Until now, only male panthers have been spotted north of the river, and for decades it was assumed that the females refused or were unable to cross it. But new images of healthy kittens have revealed that the Florida panther population could still be maintaining its unlikely increase.
"Until now, we had only evidence of panthers breeding south of the Caloosahatchee," Kipp Frohlich from the Florida Fish and Wildlife Conservation Commission's (FWC) Division of Habitat and Species Conservation said in a statement.
"These pictures of a female with kittens indicate that there are now panthers breeding north of the river."
Florida panthers are a critically endangered subspecies of cougar that have made their homes in the forests and swamps in the southern half of the state.
Once common throughout the southeastern US, the subspecies hit its lowest point in the 1970s, when just 20 individuals were estimated to be left in the wild.
Despite now being restricted to less than 5 percent of their historic range, and still faced with considerable threats, including poaching, busy roads, disease, and pollution, conservationists are extremely encouraged by this latest sighting.
"This is good news for panther recovery," Larry Williams from the US Fish and Wildlife Service said in a press statement.
"The service is committed to working with landowners to make panthers and private land ownership compatible."
Back in November 2016, Florida conservation officials announced that they'd seen a female panther finally cross the Caloosahatchee River for the first time in decades.
It's not clear how many have followed suit since then, but experts say this is the single best thing the big cats could have done to ensure the survival of the subspecies.
In fact, these pioneering females appear to have done the Florida Fish and Wildlife Conservation Commission a favour - for decades now, the government has had a long-term recovery plan in place for the subspecies, the primary goal of which was to:
"[M]aintain, restore, and expand the panther population and its habitat in south Florida, and expand the breeding portion of the population in south Florida to areas north of the Caloosahatchee River."
Looks like the panthers have done their job for them.
It's no time to get complacent about the fate of these important big cats - they're still critically endangered, after all - but it's refreshing to finally have some good news amid sobering predictions from scientists that a "major extinction event" could be on the cards for primates if things don't change.
Let's hope the Florida panther continues to defy all odds by finding new ways to survive out there in the sunshine state.

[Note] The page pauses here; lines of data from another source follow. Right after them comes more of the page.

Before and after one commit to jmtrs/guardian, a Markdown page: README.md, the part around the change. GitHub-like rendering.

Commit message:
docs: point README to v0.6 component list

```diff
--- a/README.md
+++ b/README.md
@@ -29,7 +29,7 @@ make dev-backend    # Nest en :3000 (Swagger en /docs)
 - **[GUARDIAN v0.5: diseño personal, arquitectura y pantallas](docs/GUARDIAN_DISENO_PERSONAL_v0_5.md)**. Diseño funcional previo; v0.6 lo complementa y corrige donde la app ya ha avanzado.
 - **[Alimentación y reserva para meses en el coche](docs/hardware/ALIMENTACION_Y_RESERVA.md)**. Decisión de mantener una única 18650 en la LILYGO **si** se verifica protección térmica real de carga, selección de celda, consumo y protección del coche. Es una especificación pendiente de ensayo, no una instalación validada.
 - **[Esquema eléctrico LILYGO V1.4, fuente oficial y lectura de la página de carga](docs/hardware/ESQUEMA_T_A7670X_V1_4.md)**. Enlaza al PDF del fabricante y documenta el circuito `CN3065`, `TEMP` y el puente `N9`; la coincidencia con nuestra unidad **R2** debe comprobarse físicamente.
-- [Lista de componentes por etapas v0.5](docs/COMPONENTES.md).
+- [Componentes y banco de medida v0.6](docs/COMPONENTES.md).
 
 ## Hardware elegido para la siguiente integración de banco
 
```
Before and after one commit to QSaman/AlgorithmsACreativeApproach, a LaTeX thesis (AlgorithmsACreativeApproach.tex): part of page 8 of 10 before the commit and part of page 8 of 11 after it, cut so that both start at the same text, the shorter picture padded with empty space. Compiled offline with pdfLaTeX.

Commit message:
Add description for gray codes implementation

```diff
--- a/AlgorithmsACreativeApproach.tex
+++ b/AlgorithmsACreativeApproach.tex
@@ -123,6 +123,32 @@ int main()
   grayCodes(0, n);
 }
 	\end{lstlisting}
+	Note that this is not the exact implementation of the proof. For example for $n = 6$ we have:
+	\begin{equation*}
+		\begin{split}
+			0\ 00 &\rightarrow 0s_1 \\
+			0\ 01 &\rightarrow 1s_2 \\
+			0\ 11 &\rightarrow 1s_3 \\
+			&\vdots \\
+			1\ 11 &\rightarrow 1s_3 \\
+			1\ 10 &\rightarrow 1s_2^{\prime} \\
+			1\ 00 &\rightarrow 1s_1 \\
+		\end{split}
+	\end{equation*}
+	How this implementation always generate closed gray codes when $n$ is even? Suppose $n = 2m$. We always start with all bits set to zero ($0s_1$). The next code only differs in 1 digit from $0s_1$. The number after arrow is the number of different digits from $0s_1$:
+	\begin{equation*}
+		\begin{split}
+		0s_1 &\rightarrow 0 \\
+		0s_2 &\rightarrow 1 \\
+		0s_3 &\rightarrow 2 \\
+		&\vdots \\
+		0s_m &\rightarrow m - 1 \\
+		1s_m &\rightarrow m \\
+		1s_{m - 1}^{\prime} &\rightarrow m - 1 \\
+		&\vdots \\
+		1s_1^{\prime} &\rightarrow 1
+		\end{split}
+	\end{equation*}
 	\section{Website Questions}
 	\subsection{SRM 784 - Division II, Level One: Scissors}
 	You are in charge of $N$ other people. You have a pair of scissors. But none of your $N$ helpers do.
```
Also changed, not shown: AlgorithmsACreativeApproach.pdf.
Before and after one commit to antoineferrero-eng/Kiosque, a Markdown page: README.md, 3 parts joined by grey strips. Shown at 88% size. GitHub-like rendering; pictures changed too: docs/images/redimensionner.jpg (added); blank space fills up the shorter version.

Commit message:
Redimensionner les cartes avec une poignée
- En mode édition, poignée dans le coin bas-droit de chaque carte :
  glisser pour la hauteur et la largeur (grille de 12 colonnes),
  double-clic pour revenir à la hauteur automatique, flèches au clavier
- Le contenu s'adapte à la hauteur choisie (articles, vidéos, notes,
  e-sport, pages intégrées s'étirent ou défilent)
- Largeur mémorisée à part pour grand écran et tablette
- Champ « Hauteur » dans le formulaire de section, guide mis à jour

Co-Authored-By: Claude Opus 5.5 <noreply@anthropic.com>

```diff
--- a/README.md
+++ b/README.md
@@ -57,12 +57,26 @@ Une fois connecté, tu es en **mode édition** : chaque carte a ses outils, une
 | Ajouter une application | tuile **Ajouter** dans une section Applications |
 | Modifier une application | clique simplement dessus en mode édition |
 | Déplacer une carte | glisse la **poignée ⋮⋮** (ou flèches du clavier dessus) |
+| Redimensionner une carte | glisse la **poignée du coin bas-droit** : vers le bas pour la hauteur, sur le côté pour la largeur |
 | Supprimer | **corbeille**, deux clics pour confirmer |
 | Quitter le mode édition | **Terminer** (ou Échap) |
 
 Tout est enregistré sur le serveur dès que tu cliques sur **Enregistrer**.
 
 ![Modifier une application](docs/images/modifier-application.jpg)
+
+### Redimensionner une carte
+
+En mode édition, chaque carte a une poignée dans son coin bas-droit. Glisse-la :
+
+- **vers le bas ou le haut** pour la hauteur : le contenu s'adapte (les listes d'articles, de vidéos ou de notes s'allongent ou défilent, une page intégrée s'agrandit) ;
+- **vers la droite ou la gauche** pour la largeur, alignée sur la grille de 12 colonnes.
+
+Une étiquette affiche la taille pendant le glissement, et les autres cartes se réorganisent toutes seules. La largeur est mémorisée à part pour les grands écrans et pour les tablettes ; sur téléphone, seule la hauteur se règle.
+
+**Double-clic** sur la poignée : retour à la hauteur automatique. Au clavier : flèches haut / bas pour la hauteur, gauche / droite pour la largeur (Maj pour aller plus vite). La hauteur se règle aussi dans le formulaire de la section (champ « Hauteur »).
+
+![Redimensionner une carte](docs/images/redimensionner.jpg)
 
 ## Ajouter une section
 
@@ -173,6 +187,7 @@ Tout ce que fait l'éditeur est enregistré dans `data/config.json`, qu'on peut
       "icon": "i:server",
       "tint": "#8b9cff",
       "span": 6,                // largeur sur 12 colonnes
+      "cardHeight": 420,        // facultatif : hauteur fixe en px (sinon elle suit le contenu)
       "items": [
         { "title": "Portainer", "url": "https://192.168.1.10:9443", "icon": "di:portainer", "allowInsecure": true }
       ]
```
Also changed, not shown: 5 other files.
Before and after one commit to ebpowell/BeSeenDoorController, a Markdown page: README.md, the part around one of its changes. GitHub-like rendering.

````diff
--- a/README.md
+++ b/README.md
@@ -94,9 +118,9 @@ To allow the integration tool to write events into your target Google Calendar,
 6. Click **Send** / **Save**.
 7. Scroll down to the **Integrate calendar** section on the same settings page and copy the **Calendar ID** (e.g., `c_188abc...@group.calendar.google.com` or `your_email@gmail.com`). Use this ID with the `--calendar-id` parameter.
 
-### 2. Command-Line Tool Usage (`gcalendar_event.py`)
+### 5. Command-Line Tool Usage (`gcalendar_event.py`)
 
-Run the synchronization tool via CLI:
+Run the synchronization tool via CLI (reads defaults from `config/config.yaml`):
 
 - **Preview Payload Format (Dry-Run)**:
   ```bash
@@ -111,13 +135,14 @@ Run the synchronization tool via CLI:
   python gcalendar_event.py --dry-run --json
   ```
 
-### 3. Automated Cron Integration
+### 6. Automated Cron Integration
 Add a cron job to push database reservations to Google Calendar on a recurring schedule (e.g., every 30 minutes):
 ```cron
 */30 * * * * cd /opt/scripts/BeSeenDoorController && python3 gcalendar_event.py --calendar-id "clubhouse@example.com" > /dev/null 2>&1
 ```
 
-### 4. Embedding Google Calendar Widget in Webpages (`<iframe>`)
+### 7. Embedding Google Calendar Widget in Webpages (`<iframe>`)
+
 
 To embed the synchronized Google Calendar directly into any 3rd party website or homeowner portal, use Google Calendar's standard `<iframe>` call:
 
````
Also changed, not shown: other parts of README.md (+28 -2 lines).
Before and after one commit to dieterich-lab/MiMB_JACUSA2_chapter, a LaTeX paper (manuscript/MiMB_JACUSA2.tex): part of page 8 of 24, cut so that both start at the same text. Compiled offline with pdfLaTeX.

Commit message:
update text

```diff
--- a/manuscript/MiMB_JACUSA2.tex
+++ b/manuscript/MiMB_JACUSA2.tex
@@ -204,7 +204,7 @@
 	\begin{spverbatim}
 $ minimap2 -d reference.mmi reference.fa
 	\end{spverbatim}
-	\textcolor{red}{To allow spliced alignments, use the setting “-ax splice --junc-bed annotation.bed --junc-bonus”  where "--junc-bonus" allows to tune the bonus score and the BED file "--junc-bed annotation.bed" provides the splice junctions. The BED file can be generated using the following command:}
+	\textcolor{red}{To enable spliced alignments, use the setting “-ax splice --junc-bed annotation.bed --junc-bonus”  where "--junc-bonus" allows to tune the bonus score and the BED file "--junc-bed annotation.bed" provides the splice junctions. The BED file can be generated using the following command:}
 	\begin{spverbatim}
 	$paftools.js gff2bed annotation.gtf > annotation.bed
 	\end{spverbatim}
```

"For many years, the Caloosahatchee River has appeared to be a major obstacle to northward movement for female panthers," says Darrell Land, the FWC panther team leader.
"This verification of kittens with the female demonstrates panthers can expand their breeding territory across the river naturally."